____ Supplied material

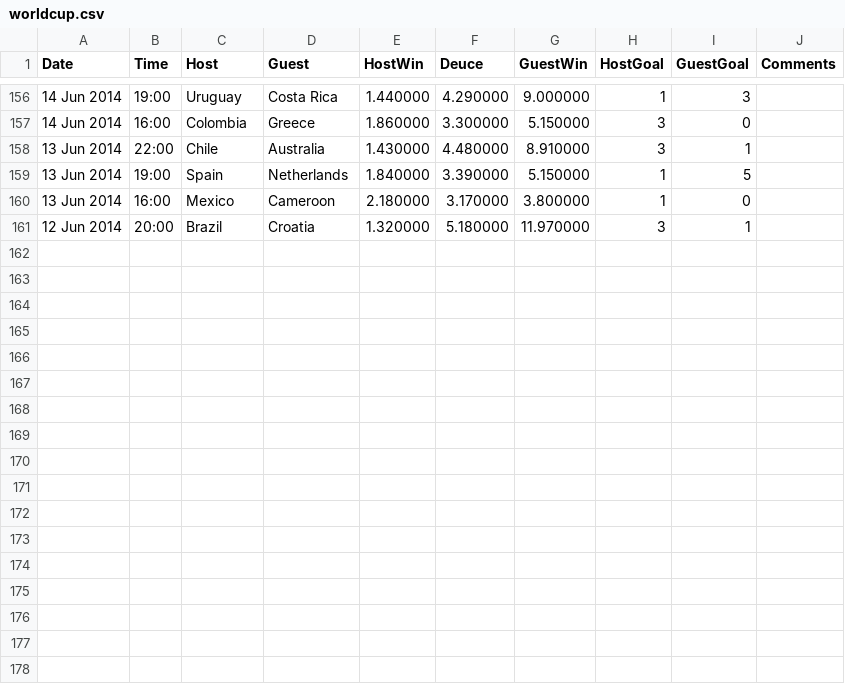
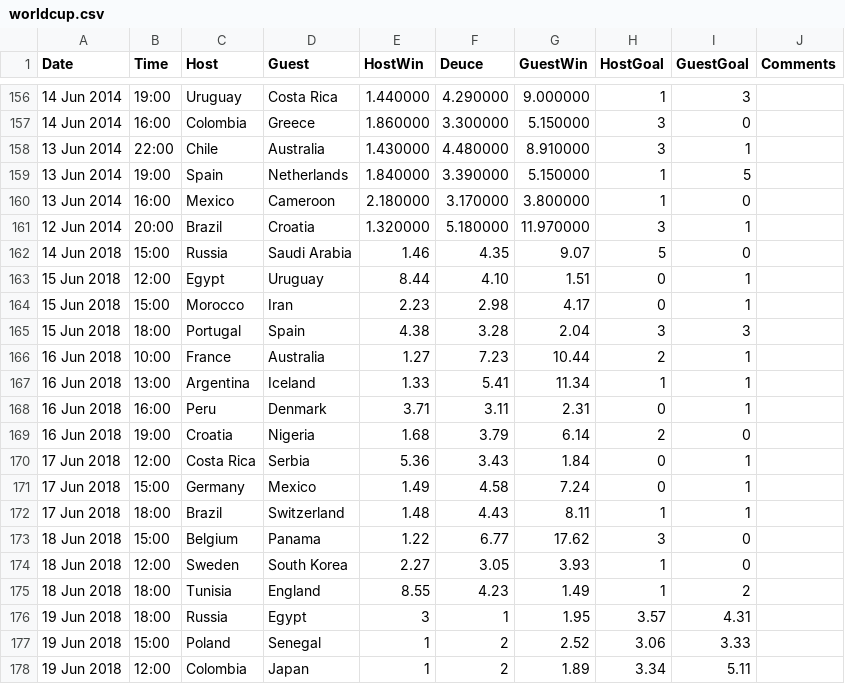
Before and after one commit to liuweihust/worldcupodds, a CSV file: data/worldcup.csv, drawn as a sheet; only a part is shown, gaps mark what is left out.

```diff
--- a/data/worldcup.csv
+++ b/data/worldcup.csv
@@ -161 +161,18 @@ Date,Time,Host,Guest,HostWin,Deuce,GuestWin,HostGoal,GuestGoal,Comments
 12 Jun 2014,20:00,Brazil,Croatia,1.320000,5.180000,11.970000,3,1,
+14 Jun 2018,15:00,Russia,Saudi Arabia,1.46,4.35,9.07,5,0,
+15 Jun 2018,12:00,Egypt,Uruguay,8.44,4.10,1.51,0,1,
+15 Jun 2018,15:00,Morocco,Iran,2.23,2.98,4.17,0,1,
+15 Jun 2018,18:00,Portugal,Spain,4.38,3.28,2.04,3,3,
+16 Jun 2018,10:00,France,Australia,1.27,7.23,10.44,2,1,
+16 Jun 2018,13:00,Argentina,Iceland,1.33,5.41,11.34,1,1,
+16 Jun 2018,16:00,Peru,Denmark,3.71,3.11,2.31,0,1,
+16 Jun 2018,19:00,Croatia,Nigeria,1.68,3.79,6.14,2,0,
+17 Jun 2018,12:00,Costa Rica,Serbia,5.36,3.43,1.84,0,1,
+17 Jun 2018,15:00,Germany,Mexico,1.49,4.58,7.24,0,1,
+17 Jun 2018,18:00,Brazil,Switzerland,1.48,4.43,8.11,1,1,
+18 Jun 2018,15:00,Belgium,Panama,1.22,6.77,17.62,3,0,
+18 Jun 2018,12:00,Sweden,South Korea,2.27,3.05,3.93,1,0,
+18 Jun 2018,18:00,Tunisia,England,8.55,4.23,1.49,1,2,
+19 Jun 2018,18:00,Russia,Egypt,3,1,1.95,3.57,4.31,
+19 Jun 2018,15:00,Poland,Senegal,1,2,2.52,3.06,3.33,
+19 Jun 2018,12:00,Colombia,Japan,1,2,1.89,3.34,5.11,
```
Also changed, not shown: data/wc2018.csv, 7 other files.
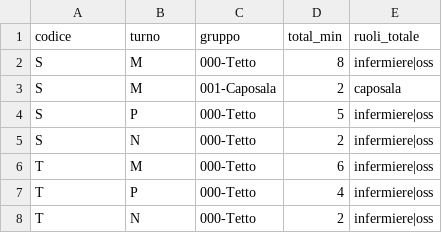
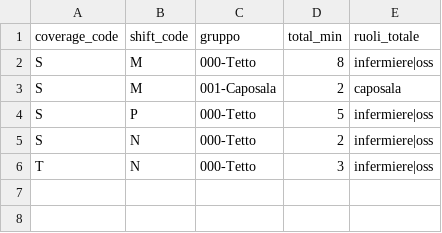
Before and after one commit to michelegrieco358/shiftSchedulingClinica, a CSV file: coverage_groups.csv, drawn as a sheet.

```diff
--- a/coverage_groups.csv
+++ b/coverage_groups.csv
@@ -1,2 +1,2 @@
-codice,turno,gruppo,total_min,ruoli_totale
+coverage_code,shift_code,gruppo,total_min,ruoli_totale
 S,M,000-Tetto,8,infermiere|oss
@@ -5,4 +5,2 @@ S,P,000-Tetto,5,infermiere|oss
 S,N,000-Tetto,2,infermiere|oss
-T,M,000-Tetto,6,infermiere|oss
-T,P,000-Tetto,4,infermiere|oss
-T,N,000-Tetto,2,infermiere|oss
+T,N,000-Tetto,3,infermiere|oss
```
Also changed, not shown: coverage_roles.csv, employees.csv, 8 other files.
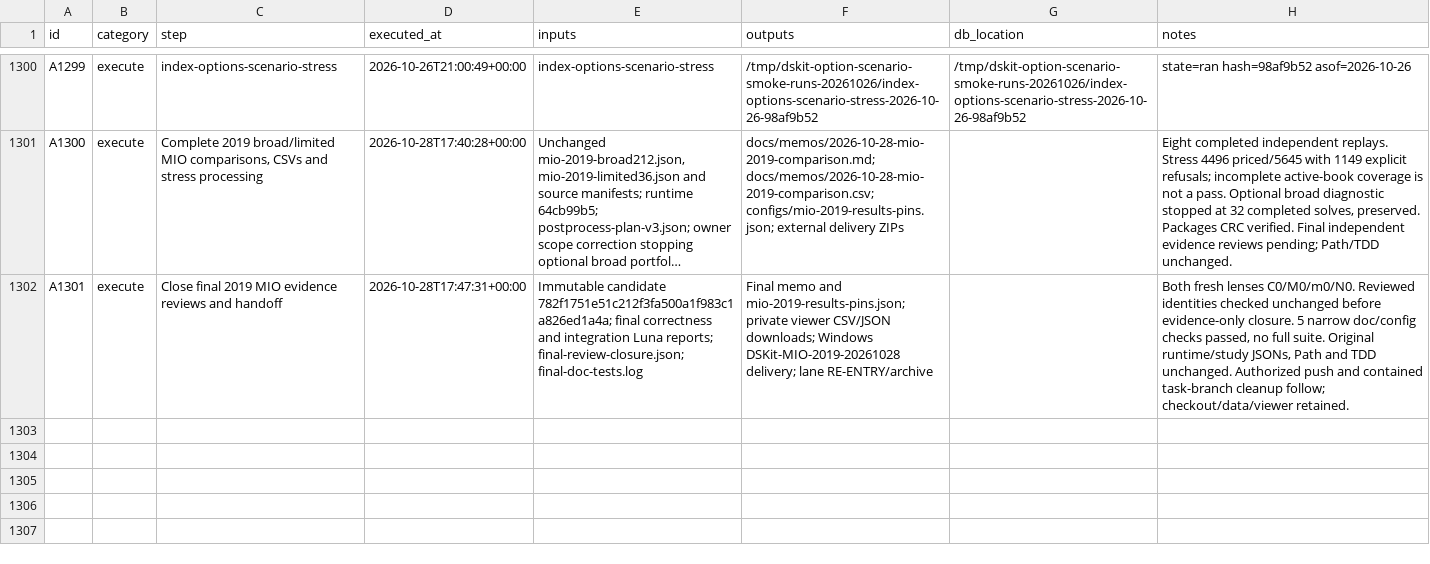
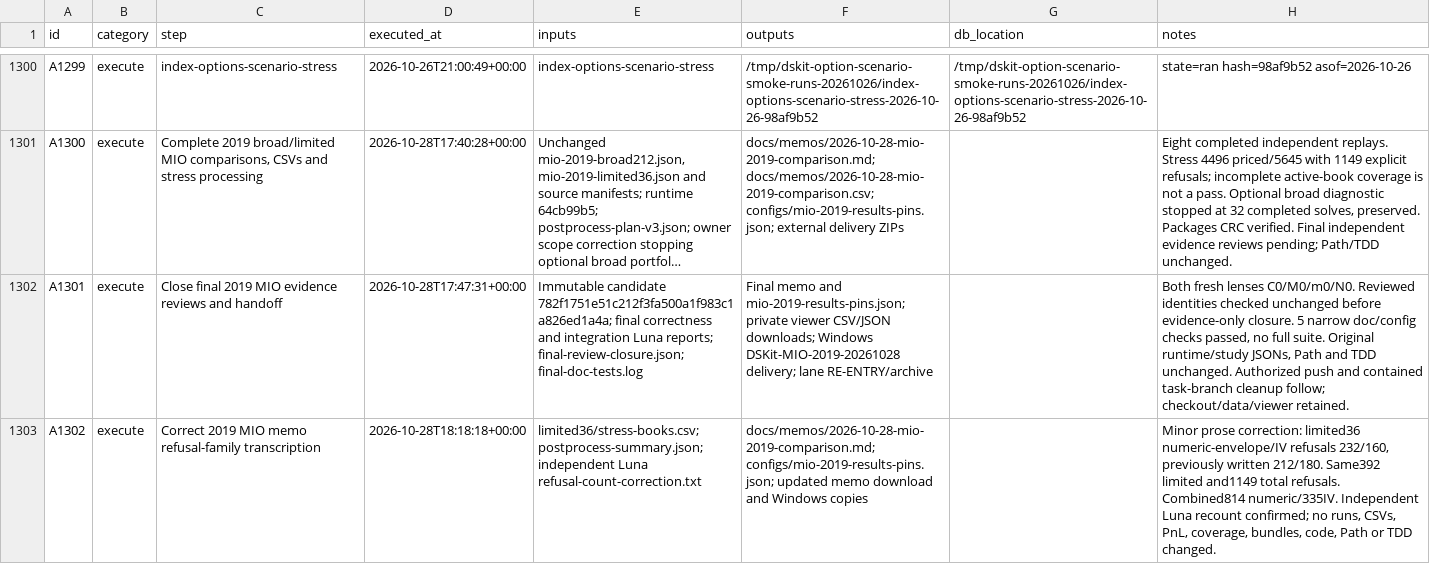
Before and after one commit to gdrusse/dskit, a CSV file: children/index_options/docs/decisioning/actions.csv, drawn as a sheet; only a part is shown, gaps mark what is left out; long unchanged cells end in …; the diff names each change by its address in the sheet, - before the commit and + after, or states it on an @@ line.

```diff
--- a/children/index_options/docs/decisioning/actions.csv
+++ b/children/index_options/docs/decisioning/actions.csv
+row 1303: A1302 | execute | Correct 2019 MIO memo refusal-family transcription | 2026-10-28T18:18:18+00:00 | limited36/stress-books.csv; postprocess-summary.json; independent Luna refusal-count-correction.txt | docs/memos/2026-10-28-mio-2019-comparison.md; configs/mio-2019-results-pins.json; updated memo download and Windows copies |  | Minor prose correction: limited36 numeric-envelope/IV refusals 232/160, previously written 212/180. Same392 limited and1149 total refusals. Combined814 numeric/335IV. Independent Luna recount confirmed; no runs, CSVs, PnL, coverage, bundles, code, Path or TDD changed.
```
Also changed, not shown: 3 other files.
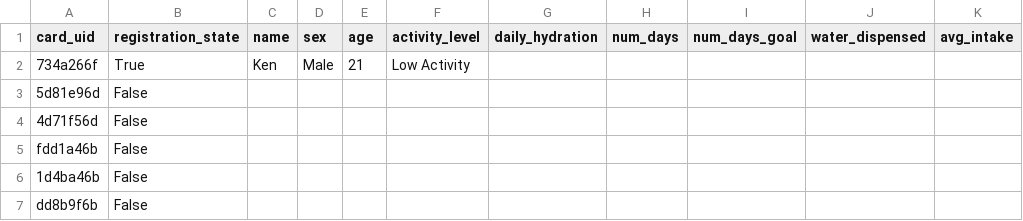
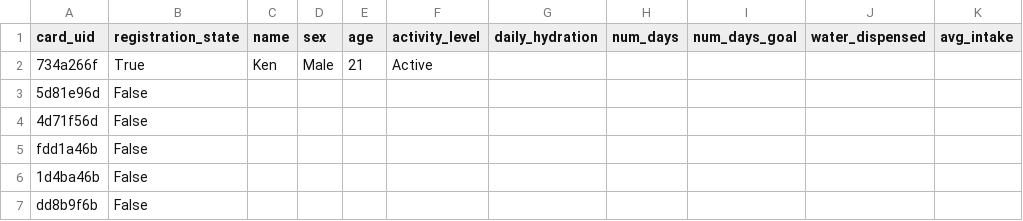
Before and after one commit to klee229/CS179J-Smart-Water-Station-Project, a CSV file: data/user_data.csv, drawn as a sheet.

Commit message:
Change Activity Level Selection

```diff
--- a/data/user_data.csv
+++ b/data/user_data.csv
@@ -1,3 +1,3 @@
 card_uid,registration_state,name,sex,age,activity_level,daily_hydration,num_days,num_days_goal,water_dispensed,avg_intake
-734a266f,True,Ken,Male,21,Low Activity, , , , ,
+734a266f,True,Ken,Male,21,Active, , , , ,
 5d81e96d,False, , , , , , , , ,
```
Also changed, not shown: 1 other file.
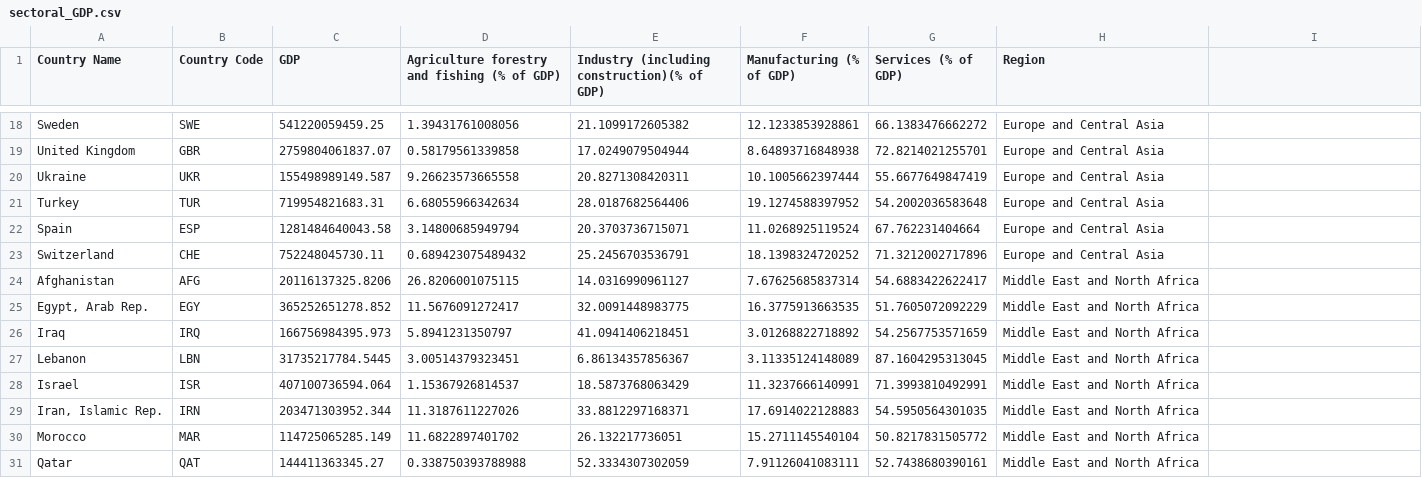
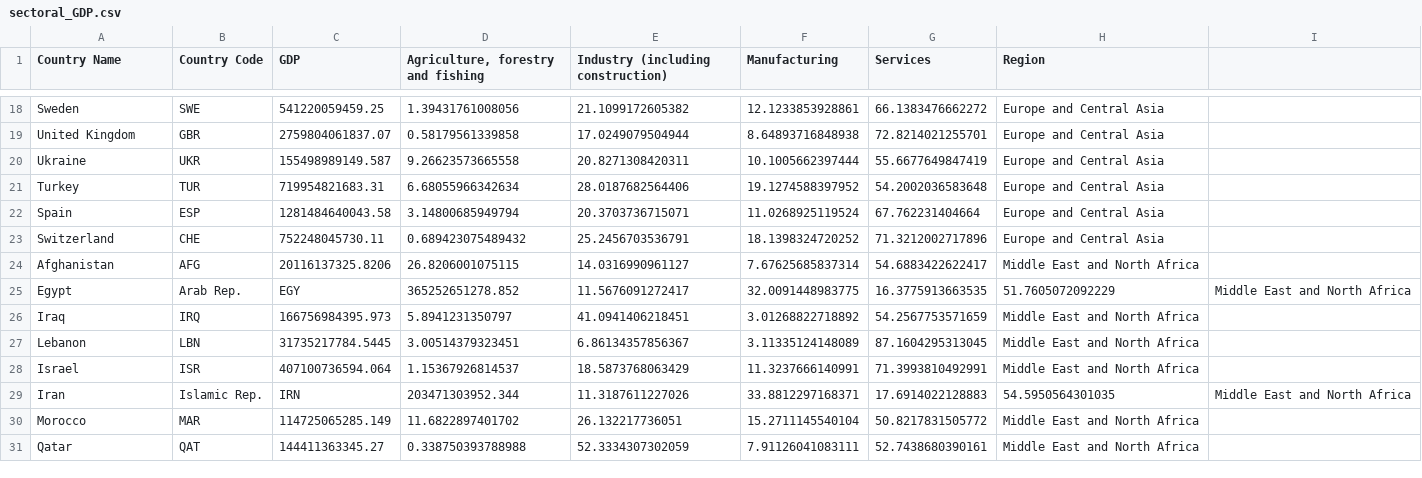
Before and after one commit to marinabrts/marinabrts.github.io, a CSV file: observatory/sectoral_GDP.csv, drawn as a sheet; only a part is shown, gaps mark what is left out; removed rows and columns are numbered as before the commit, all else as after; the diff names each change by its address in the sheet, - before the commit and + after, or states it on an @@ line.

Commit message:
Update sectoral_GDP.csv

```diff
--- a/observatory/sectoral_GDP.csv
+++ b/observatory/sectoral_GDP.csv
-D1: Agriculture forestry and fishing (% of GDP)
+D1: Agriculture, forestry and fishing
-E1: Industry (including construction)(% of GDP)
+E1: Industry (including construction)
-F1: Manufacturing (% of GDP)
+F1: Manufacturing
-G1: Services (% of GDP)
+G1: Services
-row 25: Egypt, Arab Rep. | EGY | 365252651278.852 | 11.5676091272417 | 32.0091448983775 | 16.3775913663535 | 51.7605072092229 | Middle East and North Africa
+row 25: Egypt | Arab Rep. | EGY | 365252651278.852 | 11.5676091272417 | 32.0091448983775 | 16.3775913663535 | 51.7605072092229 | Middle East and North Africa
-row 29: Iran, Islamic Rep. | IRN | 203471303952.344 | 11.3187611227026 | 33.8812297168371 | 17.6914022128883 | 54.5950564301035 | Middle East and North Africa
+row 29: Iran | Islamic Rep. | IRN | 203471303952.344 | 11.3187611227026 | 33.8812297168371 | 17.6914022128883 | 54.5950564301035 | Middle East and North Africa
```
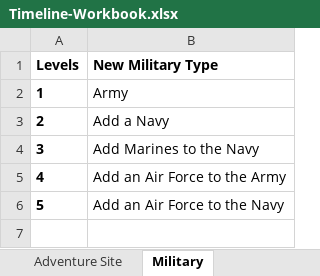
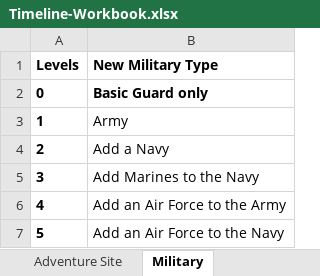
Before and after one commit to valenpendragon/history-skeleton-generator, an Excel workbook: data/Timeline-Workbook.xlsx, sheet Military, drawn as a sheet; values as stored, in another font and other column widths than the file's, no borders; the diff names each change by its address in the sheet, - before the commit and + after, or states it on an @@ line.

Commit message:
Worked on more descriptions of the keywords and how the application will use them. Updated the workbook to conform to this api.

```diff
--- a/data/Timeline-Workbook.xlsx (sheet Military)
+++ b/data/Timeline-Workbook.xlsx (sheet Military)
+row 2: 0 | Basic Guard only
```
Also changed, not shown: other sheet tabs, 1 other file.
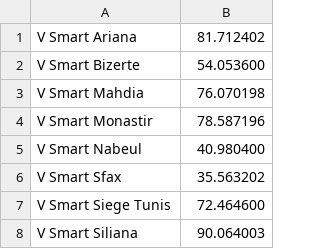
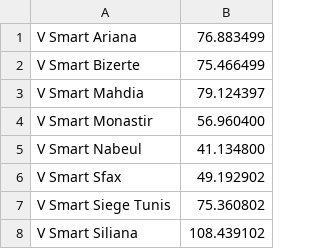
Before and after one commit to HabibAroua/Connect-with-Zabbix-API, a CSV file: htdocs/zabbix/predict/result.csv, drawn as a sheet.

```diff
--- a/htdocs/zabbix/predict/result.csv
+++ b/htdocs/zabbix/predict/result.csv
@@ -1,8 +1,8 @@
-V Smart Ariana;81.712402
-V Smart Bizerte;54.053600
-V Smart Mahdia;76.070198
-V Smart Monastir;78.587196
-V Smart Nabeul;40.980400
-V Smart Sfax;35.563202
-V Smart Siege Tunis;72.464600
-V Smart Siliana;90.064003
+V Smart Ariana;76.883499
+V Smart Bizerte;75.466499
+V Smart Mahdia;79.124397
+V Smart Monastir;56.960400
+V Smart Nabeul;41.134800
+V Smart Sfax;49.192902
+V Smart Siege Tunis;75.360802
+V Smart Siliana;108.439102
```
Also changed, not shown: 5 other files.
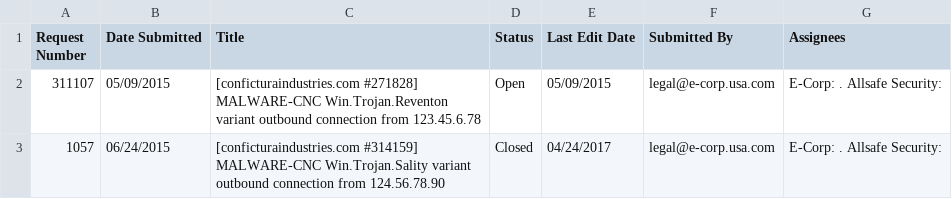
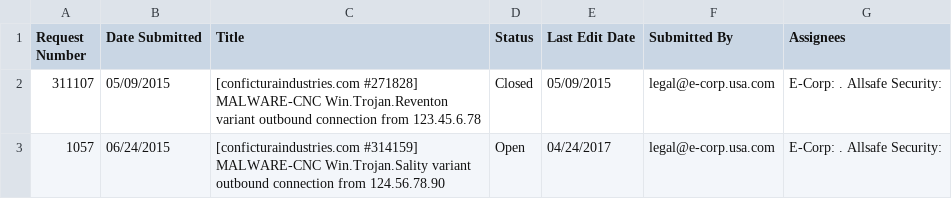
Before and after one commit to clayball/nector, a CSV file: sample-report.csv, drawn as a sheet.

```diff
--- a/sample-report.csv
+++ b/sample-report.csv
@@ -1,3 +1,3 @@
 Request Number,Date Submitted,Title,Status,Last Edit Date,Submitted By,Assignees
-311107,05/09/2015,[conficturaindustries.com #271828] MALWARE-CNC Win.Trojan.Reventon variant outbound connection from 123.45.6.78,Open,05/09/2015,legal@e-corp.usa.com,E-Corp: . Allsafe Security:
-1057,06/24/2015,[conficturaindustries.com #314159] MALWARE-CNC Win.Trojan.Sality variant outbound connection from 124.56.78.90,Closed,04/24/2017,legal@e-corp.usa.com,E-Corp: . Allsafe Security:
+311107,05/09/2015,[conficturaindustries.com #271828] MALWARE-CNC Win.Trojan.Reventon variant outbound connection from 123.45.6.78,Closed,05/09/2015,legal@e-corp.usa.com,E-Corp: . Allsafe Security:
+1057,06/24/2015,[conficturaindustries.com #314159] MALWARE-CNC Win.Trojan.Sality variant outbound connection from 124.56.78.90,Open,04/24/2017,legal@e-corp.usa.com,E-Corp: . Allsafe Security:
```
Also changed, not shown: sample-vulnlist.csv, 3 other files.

________

**What to do**:
The required answer is an exact, picture-free copy of the lines from the opening of the listing above through the line with "Also changed, not shown: coverage_roles.csv, employees.csv, 8".

**Finished exercise**:
Before and after one commit to liuweihust/worldcupodds, a CSV file: data/worldcup.csv, drawn as a sheet; only a part is shown, gaps mark what is left out.

```diff
--- a/data/worldcup.csv
+++ b/data/worldcup.csv
@@ -161 +161,18 @@ Date,Time,Host,Guest,HostWin,Deuce,GuestWin,HostGoal,GuestGoal,Comments
 12 Jun 2014,20:00,Brazil,Croatia,1.320000,5.180000,11.970000,3,1,
+14 Jun 2018,15:00,Russia,Saudi Arabia,1.46,4.35,9.07,5,0,
+15 Jun 2018,12:00,Egypt,Uruguay,8.44,4.10,1.51,0,1,
+15 Jun 2018,15:00,Morocco,Iran,2.23,2.98,4.17,0,1,
+15 Jun 2018,18:00,Portugal,Spain,4.38,3.28,2.04,3,3,
+16 Jun 2018,10:00,France,Australia,1.27,7.23,10.44,2,1,
+16 Jun 2018,13:00,Argentina,Iceland,1.33,5.41,11.34,1,1,
+16 Jun 2018,16:00,Peru,Denmark,3.71,3.11,2.31,0,1,
+16 Jun 2018,19:00,Croatia,Nigeria,1.68,3.79,6.14,2,0,
+17 Jun 2018,12:00,Costa Rica,Serbia,5.36,3.43,1.84,0,1,
+17 Jun 2018,15:00,Germany,Mexico,1.49,4.58,7.24,0,1,
+17 Jun 2018,18:00,Brazil,Switzerland,1.48,4.43,8.11,1,1,
+18 Jun 2018,15:00,Belgium,Panama,1.22,6.77,17.62,3,0,
+18 Jun 2018,12:00,Sweden,South Korea,2.27,3.05,3.93,1,0,
+18 Jun 2018,18:00,Tunisia,England,8.55,4.23,1.49,1,2,
+19 Jun 2018,18:00,Russia,Egypt,3,1,1.95,3.57,4.31,
+19 Jun 2018,15:00,Poland,Senegal,1,2,2.52,3.06,3.33,
+19 Jun 2018,12:00,Colombia,Japan,1,2,1.89,3.34,5.11,
```
Also changed, not shown: data/wc2018.csv, 7 other files.
Before and after one commit to michelegrieco358/shiftSchedulingClinica, a CSV file: coverage_groups.csv, drawn as a sheet.

```diff
--- a/coverage_groups.csv
+++ b/coverage_groups.csv
@@ -1,2 +1,2 @@
-codice,turno,gruppo,total_min,ruoli_totale
+coverage_code,shift_code,gruppo,total_min,ruoli_totale
 S,M,000-Tetto,8,infermiere|oss
@@ -5,4 +5,2 @@ S,P,000-Tetto,5,infermiere|oss
 S,N,000-Tetto,2,infermiere|oss
-T,M,000-Tetto,6,infermiere|oss
-T,P,000-Tetto,4,infermiere|oss
-T,N,000-Tetto,2,infermiere|oss
+T,N,000-Tetto,3,infermiere|oss
```
Also changed, not shown: coverage_roles.csv, employees.csv, 8 other files.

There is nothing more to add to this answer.